Mr. Silke was a new member of the Kingpin’s crew. When his coup attempt against the Kingpin failed, he turned himself into the FBI. His wife, Vanessa Fisk, hunted down and killed his attempted assassins and set about dismantling his criminal empire. When the FBI refuse Silke’s request for protection he gives them the one piece of information the Kingpin had that he thinks will save him: That Matt Murdock is Daredevil.

The FBI decide not to follow up on the lead, but an agent with marital and financial troubles leaks the story in exchange for a hefty fee. On the next day, the cover of tabloid The Globe screams “Blind Attorney is Daredevil!” With his secret out, Matt files a 400 million dollar lawsuit against the Globe. Mr. Rosenthal, the owner of the paper, vows to go the distance because he knows the story to be true.

You could change Daredevil to almost any other nasty secret and this story could still work. (Blind Lawyer is Shoe-Fetishist!) In fact, a quarter of the issues Bendis has written (from 26 to the present 40) do not have Matt Murdock in costume at any point in the story and another quarter only have him in costume briefly (5 pages or less). And while I have to admit this saga has held my interest, it’s just not a superhero story!

But up until recently, the story still had the core of hope in it that things would ultimately work out. No more, I am sad to say, is this true with the conclusion of the untitled three-part story arc that ran from Daredevil 38-40.

In a bit of a side-track from Matt’s legal woes, we find out that long-retired, street-level vigilante The White Tiger was arrested on charges of murder. He was found clutching a TV and standing over the body of a dead officer, who had radioed for back-up as he was trying to stop a pawn shop robbery and was shot with his own gun.

Matt is reluctant to take the case, thinking that his involvement in anything involving superheroes at this point would taint the case and make his own lawsuit against The Globe more difficult.
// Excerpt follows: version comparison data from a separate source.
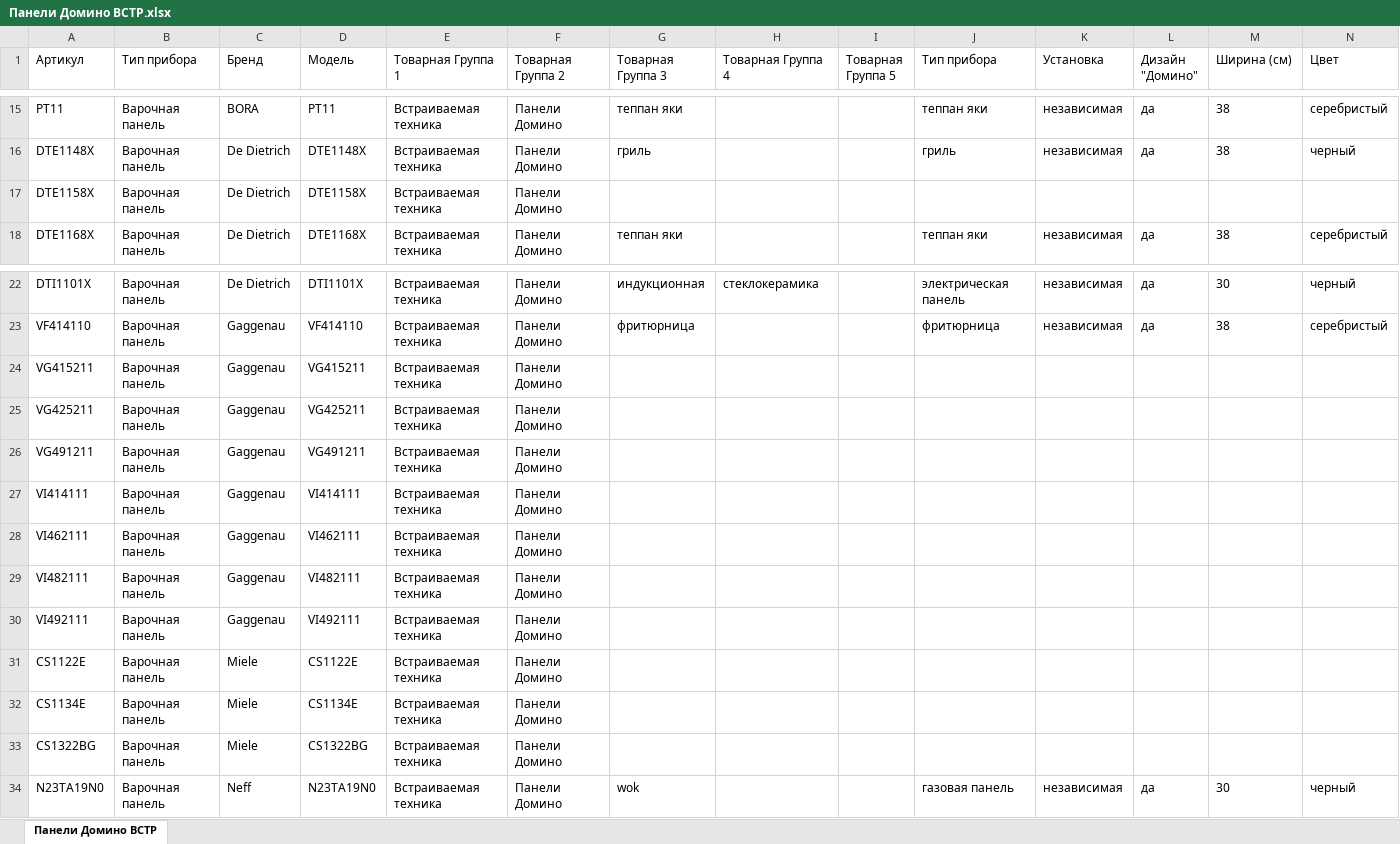
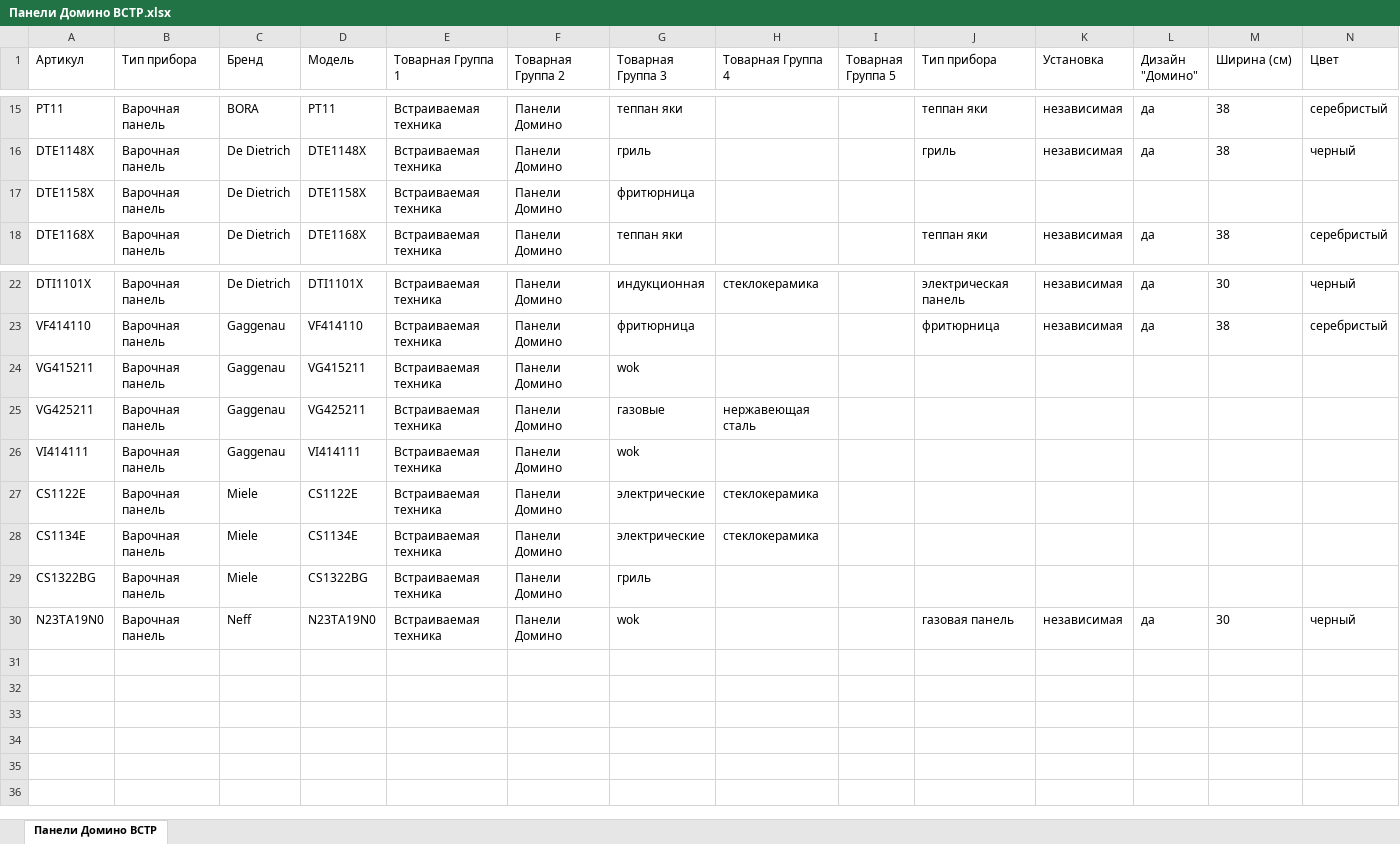
Before and after one commit to saigon1983/SiteWork_2, an Excel workbook: Output/Панели Домино ВСТР.xlsx, sheet Панели Домино ВСТР, drawn as a sheet; only a part is shown, gaps mark what is left out; values as stored, in another font and other column widths than the file's, no borders; removed rows and columns are numbered as before the commit, all else as after; rows hold the shown columns only; the diff names each change by its address in the sheet, - before the commit and + after, or states it on an @@ line.

```diff
--- a/Output/Панели Домино ВСТР.xlsx (sheet Панели Домино ВСТР)
+++ b/Output/Панели Домино ВСТР.xlsx (sheet Панели Домино ВСТР)
-G17 (Товарная Группа 3): (empty)
+G17 (Товарная Группа 3): фритюрница
-G24 (Товарная Группа 3): (empty)
+G24 (Товарная Группа 3): wok
-G25 (Товарная Группа 3): (empty)
+G25 (Товарная Группа 3): газовые
-H25 (Товарная Группа 4): (empty)
+H25 (Товарная Группа 4): нержавеющая сталь
-row 26: VG491211 | Варочная панель | Gaggenau | VG491211 | Встраиваемая техника | Панели Домино
-G26 (Товарная Группа 3): (empty)
+G26 (Товарная Группа 3): wok
-row 28: VI462111 | Варочная панель | Gaggenau | VI462111 | Встраиваемая техника | Панели Домино
-row 29: VI482111 | Варочная панель | Gaggenau | VI482111 | Встраиваемая техника | Панели Домино
-row 30: VI492111 | Варочная панель | Gaggenau | VI492111 | Встраиваемая техника | Панели Домино
-G27:G28 (Товарная Группа 3): (empty)
+G27:G28 (Товарная Группа 3): электрические
-H27:H28 (Товарная Группа 4): (empty)
+H27:H28 (Товарная Группа 4): стеклокерамика
-G29 (Товарная Группа 3): (empty)
+G29 (Товарная Группа 3): гриль
```
Also changed, not shown: Output/Варочные панели ВСТР.xlsx, Output/Кофемашины ВСТР.xlsx, 31 other files.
Still, after some heavy prodding from Luke Cage, he agrees.

The case against White Tiger is mostly circumstantial. There is no physical evidence that he fired the murder weapon and nothing that contradicts his own story that he arrived after the officer had been shot by two gang members. But the DA has his eyes on the Mayor’s office and is looking to ride the anti-vigilante feeling in the public there with a win on this case.
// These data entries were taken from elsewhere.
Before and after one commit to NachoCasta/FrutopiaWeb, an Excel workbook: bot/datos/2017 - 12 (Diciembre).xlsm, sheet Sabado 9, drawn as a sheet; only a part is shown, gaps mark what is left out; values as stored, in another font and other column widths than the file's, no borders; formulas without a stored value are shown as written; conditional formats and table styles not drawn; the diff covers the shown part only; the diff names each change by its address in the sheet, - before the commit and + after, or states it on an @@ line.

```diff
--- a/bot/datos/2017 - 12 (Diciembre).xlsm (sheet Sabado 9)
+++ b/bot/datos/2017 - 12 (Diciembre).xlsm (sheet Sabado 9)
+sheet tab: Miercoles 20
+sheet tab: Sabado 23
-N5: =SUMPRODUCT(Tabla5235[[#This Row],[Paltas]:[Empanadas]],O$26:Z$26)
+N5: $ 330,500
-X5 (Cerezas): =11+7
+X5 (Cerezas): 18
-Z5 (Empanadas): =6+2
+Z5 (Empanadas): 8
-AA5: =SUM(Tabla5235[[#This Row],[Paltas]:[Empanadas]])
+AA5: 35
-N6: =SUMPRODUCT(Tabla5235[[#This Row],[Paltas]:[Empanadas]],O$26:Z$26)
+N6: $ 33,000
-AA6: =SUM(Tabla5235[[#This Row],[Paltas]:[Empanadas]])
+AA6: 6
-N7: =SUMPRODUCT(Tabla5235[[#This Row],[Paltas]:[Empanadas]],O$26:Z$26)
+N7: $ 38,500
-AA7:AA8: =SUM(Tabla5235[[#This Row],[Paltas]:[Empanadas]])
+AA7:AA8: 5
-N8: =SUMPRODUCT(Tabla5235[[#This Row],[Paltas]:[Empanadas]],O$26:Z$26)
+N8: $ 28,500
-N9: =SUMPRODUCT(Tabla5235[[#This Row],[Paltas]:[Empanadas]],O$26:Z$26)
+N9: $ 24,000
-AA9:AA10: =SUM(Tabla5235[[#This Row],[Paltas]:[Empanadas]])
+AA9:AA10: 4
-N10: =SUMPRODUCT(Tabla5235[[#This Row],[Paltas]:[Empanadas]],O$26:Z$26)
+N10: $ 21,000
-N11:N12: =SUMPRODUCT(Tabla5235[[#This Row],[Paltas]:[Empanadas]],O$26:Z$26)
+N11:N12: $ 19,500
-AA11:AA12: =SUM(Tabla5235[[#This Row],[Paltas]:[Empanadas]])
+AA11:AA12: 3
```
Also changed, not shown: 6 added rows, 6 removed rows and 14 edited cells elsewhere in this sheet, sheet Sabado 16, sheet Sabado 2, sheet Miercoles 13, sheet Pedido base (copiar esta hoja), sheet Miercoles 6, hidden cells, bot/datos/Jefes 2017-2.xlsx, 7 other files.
So the prosecution’s entire case hinges his painting a portrait of the White Tiger as a failure as a husband and provider, who turned to crime and murder in a desperate attempt to keep his wife from leaving. Matt, in turn, has to focus his efforts on keeping her from leaving him in the middle of the trial (he had promised her that he would give up heroism) and on emphasizing the lack of physical evidence like the lack of powder burns on a pure-white costume.

What we get in issue 39 is a look at how a murder trial might actually work in a world where guns can be fired telekinetically and where an expert on magical artifacts would not only be taken seriously but routinely consulted by the police. And in a treat for cameo fans everywhere, Reed Ricards, Dr. Strange, Luke Cage and Danny Rand and others take the stand as (respectively) an expert on superhero psychology, an expert on magical amulets and character witnesses.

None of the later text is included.